They’re delicious on their own, but they’re truly incomplete without a dipping sauce. A classic choice is melted butter, but creamy sauces are also great. Serve with our artichoke dipping sauce, Caesar dressing, or tartar sauce as a side dish.
You’ll be left with the cup-shaped artichoke heart and the stem after you’ve eaten the leaves. They’re meaty and tasty, and they’re great with olive oil, sea salt, and lemon juice, or dipped in the sauce that came with the leaves.
Steamed artichokes are a great addition to springtime dishes like Tagliatelle with Asparagus and Peas, Pesto Pasta, and Spaghetti Aglio e Olio.
They’re also fantastic as a side dish. Serve with Asparagus Soup or any other protein of your choice. Enjoy!
|Time to Prepare: 10 minutes
Time to cook: 40 minutes
This recipe for steamed artichokes is a delicious spring snack. Dip the soft petals in melted butter or another delectable sauce.
- 1 globe artichoke
- 1 lemon, quartered
- Artichoke Dipping Sauce, for serving
- To prepare the artichoke stem: Remove any leaves from the stem and peel away the woody surface using a vegetable peeler. Trim the end of the stem with a sharp stainless steel knife and lightly score the trimmed end with an “X” pattern. To keep the stem from browning, rub it with the cut side of one of the lemon segments.
- To prepare the artichoke bud: Remove around 1/2-1 inch of the top quarter of the artichoke. The lemon should be rubbed all over the chopped leaves. Snip the pointed tips off the remaining leaves with kitchen shears.
- Artichoke steamed: Fill a big pot halfway with water and squeeze any residual lemon juice into it. Toss in the lemon segments that have been squeezed into the saucepan. Place the artichoke in a steamer basket in the kettle and heat to a boil. Steam for 35-45 minutes, or until the artichoke stem is fork-tender and the outer leaves are readily peeled.
- Get rid of the choke: Allow the artichoke to cool for a few minutes. Cut it in half lengthwise and scrape out the hairy choke with a tiny spoon.
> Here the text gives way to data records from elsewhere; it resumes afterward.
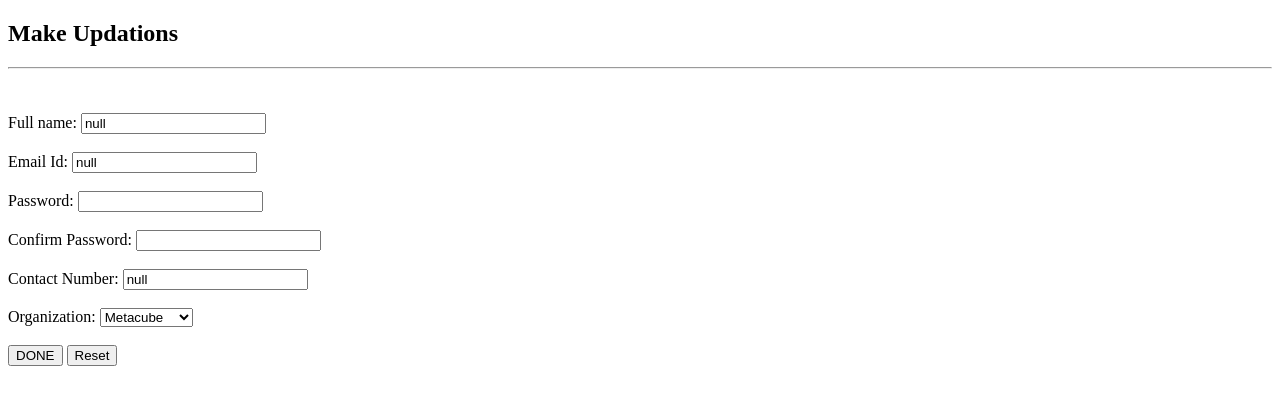
Repository: meta-rahul-dosi/GET2019
Page: http://localhost/Assignment-4/EditDetails.jsp
An editor plug-in stored every save of this project. The page is shown before and after the next save, followed by the edit.
The browser window is 1280 px wide. The pictures show the whole page.
The page is served by Tomcat 9. Other server files are loaded and not shown.

Above is the page before, as saved 2019-09-06 10:18:32.

### EAD/Assignment-4/WebContent/EditDetails.jsp
<%@ page language="java" contentType="text/html; charset=ISO-8859-1"
    pageEncoding="ISO-8859-1"%>
<!DOCTYPE html PUBLIC "-//W3C//DTD HTML 4.01 Transitional//EN" "http://www.w3.org/TR/html4/loose.dtd">
<html>
<head>
<meta http-equiv="Content-Type" content="text/html; charset=ISO-8859-1">
<title>Insert title here</title>
</head>
<body>

	<%
		String fullName = (String) session.getAttribute("fullName");
		String email = (String) session.getAttribute("email");
		String contact = (String) session.getAttribute("contact");
		String organization = (String) session.getAttribute("organization");
	%>

	<h2>Make Updations</h2>
	<hr>
	<br />
	<br />

	<form action="AfterEditingDetails" method="get">
                    Full name:
                    <input type="text" name="fullName" value="<%=fullName%>" onchange="fullNameValidation()"  required/><br/><br/>

                    Email Id:
                    <input type="email" id="email" name="email" value="<%=email%>" onchange="emailValidation()" required/>
                    <br/><br>

                    Password:
                    <input type="Password" name="password" onchange="passwordValidation()" required/><br/><br/>

                    Confirm Password:
                    <input type="Password" onchange="confirmPasswordValidation()" required/><br/><br/>

                    Contact Number:
                    <input type="text" name="contact" value="<%=contact %>" pattern="[0-9]{8,}" onchange="contactValidation()" required/><br/><br/>

					Organization:
					<select id="organization" name="organization" value="<%=organization%>" >
                    	<option name = "Metacube" value="Metacube">Metacube</option>
                    	<option name = "IN Time tec" value="IN Time tec">IN Time Tec</option>
                    	<option name = "Appirio"  value="Appirio">Appirio</option>
                    	<option name = "Pratham"  value="Pratham" >Pratham</option>
                	</select><br><br>

                    <input type="submit" value="DONE"/>
                    <input type="reset"/><br/><br/>
</body>
</html>

After the next save:
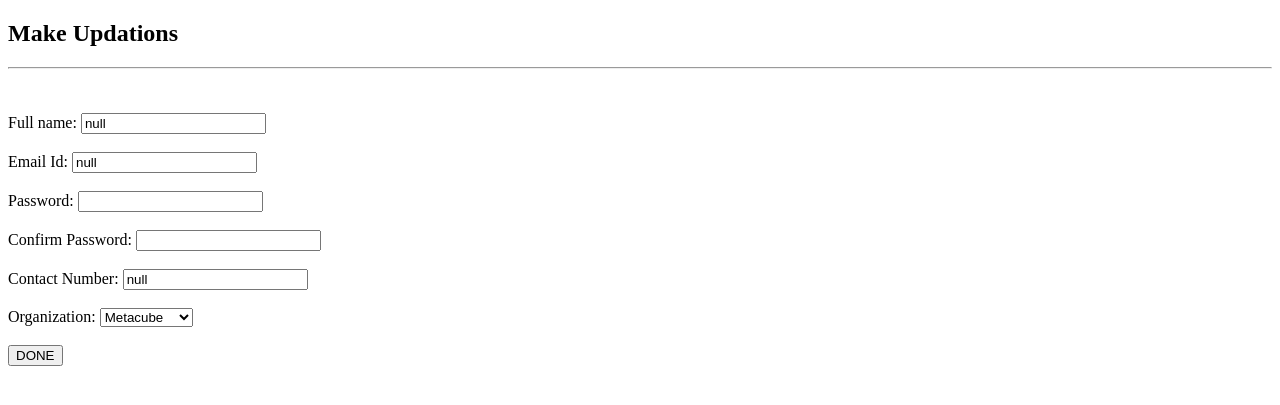
Saved 89 s later.
--- a/EAD/Assignment-4/WebContent/EditDetails.jsp
+++ b/EAD/Assignment-4/WebContent/EditDetails.jsp
@@ -46,6 +46,6 @@
                 	</select><br><br>
 
                     <input type="submit" value="DONE"/>
-                    <input type="reset"/><br/><br/>
+                    <br/><br/>
 </body>
 </html>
- Serve the artichoke halves with melted butter or your favorite dipping sauce. Dip the leaves in the sauce and scrape off the meat using your teeth, discarding the tough, fibrous shell. The artichoke heart and stem can both be eaten whole.